I happened to be with him during an American-Soviet writers’ conference in Lithuania soon after Gorbachev had taken office. A Russian acquaintance of Harrison’s came up to greet him, and rather loudly thanked him for his Leningrad book. That book had been published everywhere but not in Russia because it mentioned that in the depths of the siege there had been a certain amount of cannibalism, and indeed underground shops were selling human flesh, a horror the Party line forbade mentioning as a slur on the city’s Communist heroism. The book also pointed up Stalin’s gross military blunders, which of course were taboo as well. Several Soviet delegates had glowered at the very mention of the book which, for some stalwarts, had definitely marked Harrison as one of the enemy. But this woman, a siege survivor, persisted in congratulating him on the book’s truthfulness which she correctly took as his tribute to Leningrad’s heroism.

Coming away from this encounter Harrison said that something new must be happening; he thought that some really exciting change of line had come about in Russia, unknown to anyone. And that very evening Gorbachev appeared on television and despite confident predictions that he was going to lambast Reagan with whom he had just finished meeting in Iceland, he congratulated the American President on his constructive ideas. The conference’s Soviet delegates were incredulous, and watched the screen open-mouthed, astonished, aware that a new age was opening for Russia, and Harrison glanced over at me with his barely perceptible pussycat grin.

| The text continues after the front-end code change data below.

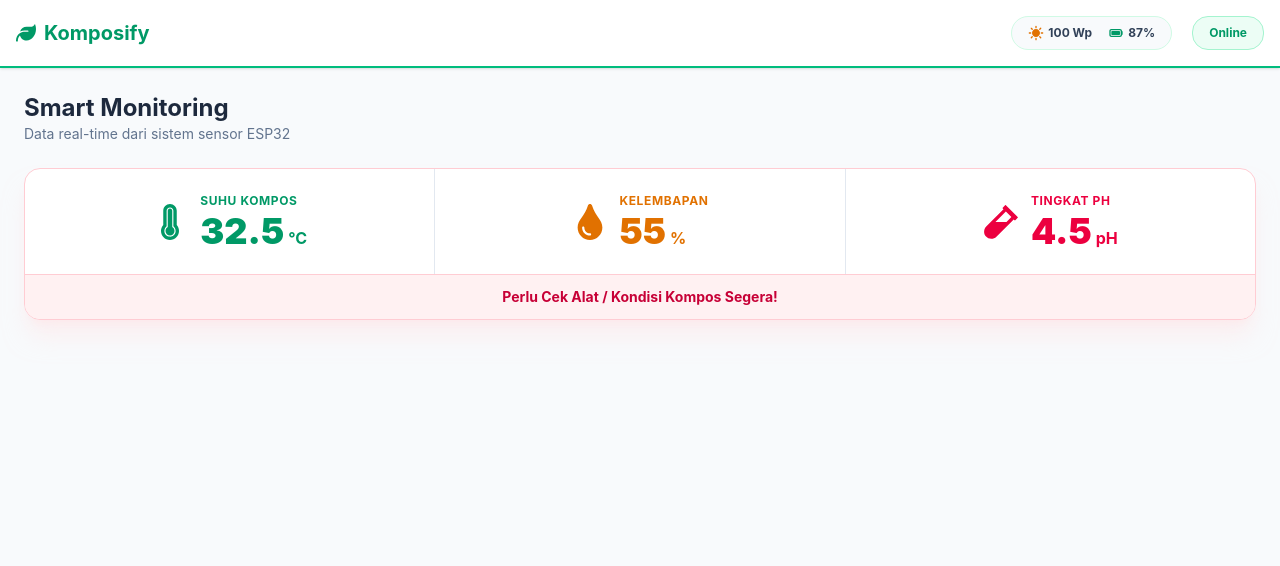
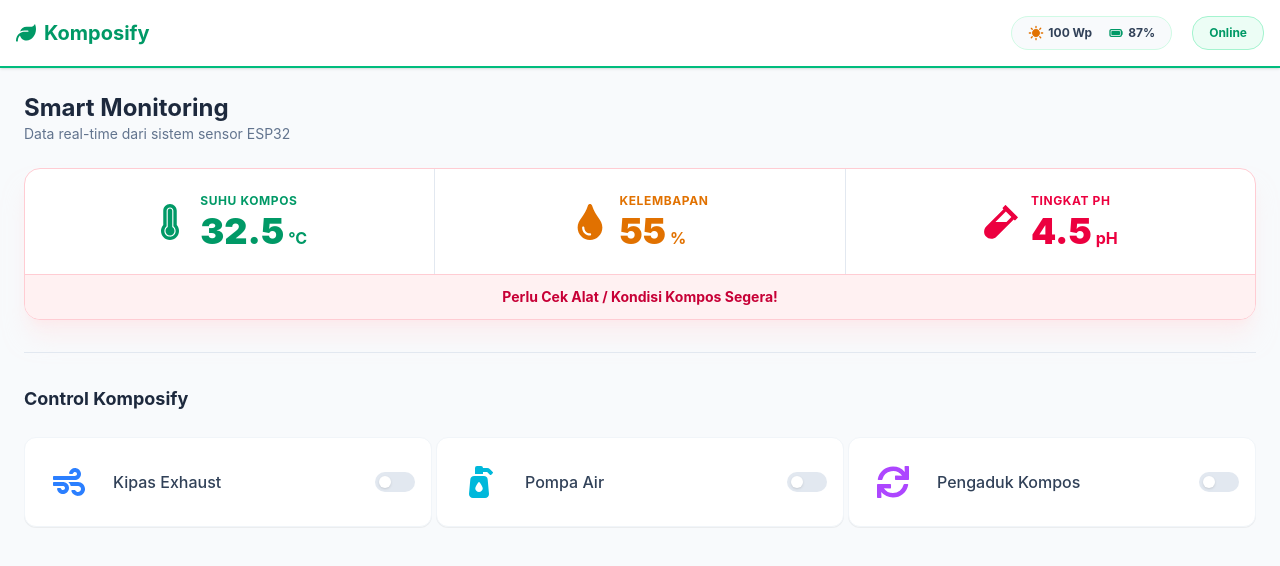
Before and after one commit to ZydZaidan/komposify-dashboard, a React (Vite) app: page / in a window 1280 px wide. Shown: the top 566 px of the page. Built offline with nearby package versions, Linux system fonts and the light colour scheme.

Commit message:
Control Layout

```diff
--- a/src/App.jsx
+++ b/src/App.jsx
@@ -2,9 +2,9 @@ import React from "react";
 import Header from "./components/Header";
 import SensorCard from './components/SensorCard';
 import { FaThermometerFull, FaTint, FaVial } from "react-icons/fa";
+import ControlPanel from "./components/ControlPanel";
 
 function App() {
-  // Simulasi data yang nanti bakal diganti sama data asli dari ESP32
   const sensorData = [
     { label: "Suhu Kompos", value: "32.5", unit: "°C", icon: FaThermometerFull, status: "optimal" },
     { label: "Kelembapan", value: "55", unit: "%", icon: FaTint, status: "caution" },
@@ -20,10 +20,9 @@ function App() {
           <h2 className="text-xl md:text-2xl font-bold text-slate-800">Smart Monitoring</h2>
           <p className="text-sm text-slate-500">Data real-time dari sistem sensor ESP32</p>
         </div>
-
-        {/* Panggil 1 Komponen Master, lemparkan array datanya */}
         <SensorCard data={sensorData} />
-
+        <hr className="my-8 border-slate-200" />
+        <ControlPanel />
       </main>
     </div>
   );
--- /dev/null
+++ b/src/components/ControlPanel.jsx
@@ -0,0 +1,61 @@
+import React from "react";
+import { FaWind, FaPumpSoap, FaSync } from "react-icons/fa";
+
+const ControlPanel = () => {
+
+  const handleToggle = (device) => {
+    console.log(`Mengirim perintah ke ESP32: Toggle ${device}`);
+  };
+  const controls = [
+    {
+      id: "fan",
+      label: "Kipas Exhaust",
+      icon: FaWind,
+      color: "text-blue-500",
+      bg: "bg-blue-50",
+    },
+    {
+      id: "pump",
+      label: "Pompa Air",
+      icon: FaPumpSoap,
+      color: "text-cyan-500",
+      bg: "bg-cyan-50",
+    },
+    {
+      id: "mixer",
+      label: "Pengaduk Kompos",
+      icon: FaSync,
+      color: "text-purple-500",
+      bg: "bg-purple-50",
+    },
+  ];
+  return (
+    <main>
+      <div className="pb-6">
+        <h3 className="font-bold text-lg text-slate-800">Control Komposify</h3>
+      </div>
+
+      <div className="grid grid-cols-1 md:grid-cols-3 gap-1">
+        {controls.map((item) => (
+          <button
+            key={item.id}
+            onClick={() => handleToggle(item.id)}
+            className="shadow-2xs flex items-center justify-between p-4 rounded-xl border border-slate-100 hover:border-emerald-300 hover:shadow-md transition-all group bg-white"
+          >
+            <div className="flex items-center gap-4">
+              <div className={`p-3 ${item.color} group-hover:scale-110 transition-transform`}>
+                <item.icon size={32}/>
+              </div>
+              <span className="font-medium text-slate-700">{item.label}</span>
+            </div>
+            <div className="w-10 h-5 bg-slate-200 rounded-full relative">
+              <div className="absolute left-1 top-1 bg-white w-3 h-3 rounded-full shadow-sm"></div>
+            </div>
+          </button>
+        ))}
+      </div>
+    </main>
+  );
+};
+
+export default ControlPanel;
```
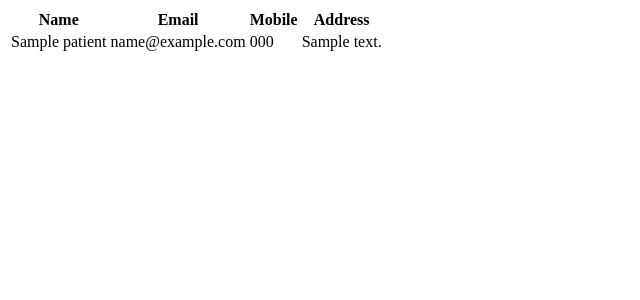
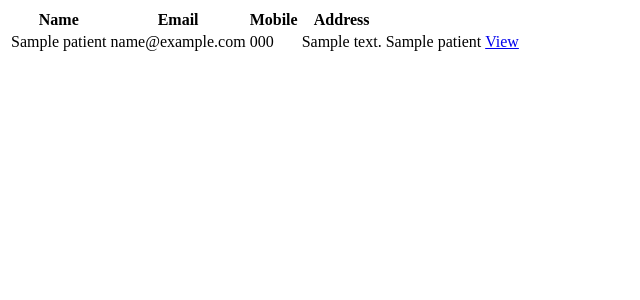
Before and after one commit to aswindevsp/django, a Django app: page /listPatient/ in a window 1280 px wide. Shown: the top 300 px of the page, without its empty margins (0-640 px from the left). Run offline with Django 4.2, Linux system fonts and the light colour scheme; tables that the repository leaves empty hold one stand-in row (values such as "Sample post").

Commit message:
fgfghsfg

```diff
--- a/doctorpatient/doctorapp/models.py
+++ b/doctorpatient/doctorapp/models.py
@@ -2,17 +2,18 @@ from django.db import models
 
 # Create your models here.
 class Doctor(models.Model):
-    username = models.CharField(max_length=100,default="doctor")
-    password = models.CharField(max_length=100, default="doctor")
+    username = models.CharField(max_length=100, default="doctor")
+    password = models.CharField(max_length=100,default="doctor")
     name = models.CharField(max_length=100)
-    email = models.EmailField(max_length=100)
-    mobile = models.CharField(max_length=10)
+    email = models.EmailField()
+    mobile = models.CharField(max_length=15)
     speciality = models.CharField(max_length=100)
     experience = models.IntegerField()
     qualification = models.CharField(max_length=100)
 
 class Patient(models.Model):
     name = models.CharField(max_length=100)
-    email = models.EmailField(max_length=100)
-    mobile = models.CharField(max_length=10)
-    address = models.CharField(max_length=100)
+    email = models.EmailField()
+    mobile = models.CharField(max_length=15)
+    address = models.TextField()
+    doctorname = models.CharField(max_length=20,default="ftdf")
--- a/doctorpatient/doctorapp/templates/addPatient.html
+++ b/doctorpatient/doctorapp/templates/addPatient.html
@@ -16,6 +16,8 @@
         <input type="text" id="mobile" name="mobile" required><br><br>
         <label for="address">Address:</label>
         <input type="text" id="address" name="address" required><br><br>
+        <label for="address">Doctorname:</label>
+        <input type="text" id="doctorname" name="doctorname" required><br>
         <input type="submit" value="Add Patient">
     </form>
 
--- a/doctorpatient/doctorapp/templates/listPatient.html
+++ b/doctorpatient/doctorapp/templates/listPatient.html
@@ -22,6 +22,11 @@
                     <td>{{ patient.email }}</td>
                     <td>{{ patient.mobile }}</td>
                     <td>{{ patient.address }}</td>
+                    <td>{{ patient.doctorname }}</td>
+
+                    <td> <a href="{% url 'getsinglepatient' patient.pk %}">View</a></td>
+
+
                 </tr>
             {% endfor %}
         </tbody>
--- a/doctorpatient/doctorapp/urls.py
+++ b/doctorpatient/doctorapp/urls.py
@@ -11,4 +11,7 @@ urlpatterns=[
   path(route="addDoctor/", view=views.addDoctorPageView, name="addDoctor"),
   path(route="listPatient/", view=views.listPatientPageView, name="listPatient"),
   path(route="listDoctor/", view=views.listDoctorPageView, name="listDoctor"),
+
+   path(route='<int:patient_id>/',view = views.singlePatientView, name='getsinglepatient'),
+   path(route='update/<int:patient_id>/',view = views.updatePatientView, name='updatepatient'),
 ]
--- a/doctorpatient/doctorapp/views.py
+++ b/doctorpatient/doctorapp/views.py
@@ -1,4 +1,4 @@
-from django.shortcuts import render
+from django.shortcuts import render,redirect
 
 from .models import Doctor, Patient
 
@@ -30,11 +30,13 @@ def addPatientPageView(request):
         email = request.POST['email']
         mobile = request.POST['mobile']
         address = request.POST['address']
+        doctorname = request.POST['doctorname']
         patient = Patient(
             name=name,
             email=email,
             mobile=mobile,
-            address=address)
+            address=address,
+            doctorname=doctorname)
 
         patient.save()
     return render(request, 'addPatient.html')
@@ -70,3 +72,36 @@ def listPatientPageView(request):
 def listDoctorPageView(request):
     docotors = Doctor.objects.all()
     return render(request, 'listDoctor.html', {'doctors': docotors})
+
+
+
+def singlePatientView(request,patient_id):
+  patient = Patient.objects.get(pk = patient_id)
+  context = {
+        'patient':patient
+  }
+  return render(request=request,template_name='singlepatient.html',context=context)
+
+def updatePatientView(request, patient_id):
+    if request.method == 'POST':
+        name = request.POST['name']
+        email = request.POST['email']
+        mobile = request.POST['mobile']
+        address = request.POST['address']
+        doctorname = request.POST['doctorname']
+
+        # Print the values for debugging.
+        print("Name:", name)
+        print("Email:", email)
+        print("Mobile:", mobile)
+        print("Address:", address)
+        print("Doctor Name:", doctorname)
+
+        patient = Patient.objects.get(pk=patient_id)
+        patient.name = name
+        patient.email = email
+        patient.mobile = mobile
+        patient.address = address
+        patient.doctorname = doctorname
+        patient.save()
+        return redirect('listPatient')
```
Also changed, not shown: doctorpatient/doctorapp/migrations/0005_patient_doctorname_alter_doctor_email_and_more.py (added), doctorpatient/doctorapp/templates/singlepatient.html (added).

History for Harrison was a wild horse and he was forever trying to keep from being bucked off. In the early Fifties after the ice had formed in Soviet relations with the West, practically all the foreign correspondents evacuated Moscow, effectively prevented by the censorship from reporting any news at all. Harrison stayed on almost alone and kept sending his dispatches back to the Times, heavily distorted by censorship though they were. Editors still ignorant of the depths of Soviet censorship were beginning to wonder if Harrison might be a Soviet partisan; indeed, for some enthusiastic cold warriors he was an agent. But through a code he had invented he tried to indicate within a story that it had passed censorship and therefore might not be the truth, but some of the Times people were at first too innocent to understand this ploy. Harrison stayed on in Russia trying to open a crack for the truth to show through. Still, even the way the lies were being told was a kind of history which the outside world needed to know about. In any case Moscow was where the story was and that was where he placed himself.

Again, at the height of the Vietnam War he took it as a duty to go to Vietnam and have himself photographed before a bombed-out Vietnamese hospital in order to expose official White House avowals that no hospitals were being targeted or had even been accidentally struck.

Harrison was a famously tough-minded man. But underneath the hard skin was a great love for people and a spirit that refused to give way to defeatism. He might disagree with America’s taste in political leaders, but in his depths he believed in the ultimate wisdom of the American people, particularly in their loyalty to democratic ways. I think it was his passion for democracy that moved him to invent perhaps the most important innovation of the time, the Times Op-Ed page where every kind of view and opinion could be aired.

Tough-minded he was, but he was at the same time a good companion to poets, Russian as well as American. He was a marvelous audience for theater and had sound judgments about plays and players. He had a deep understanding of the power of art over events, the force exerted by images over human behaviour.

Above all perhaps, Harrison Salisbury was a necessary writer. He had the constitution of a camel, the will of a military commander, and the sensuous soul of a poet. On the very day of his mercifully quick death at the age of eighty-five, the review of his last book appeared in the Times. To his final moment he kept talking caringly to the world.

Read at the Academy Dinner Meeting on November 4, 1993.

© 2021 American Academy of Arts and Letters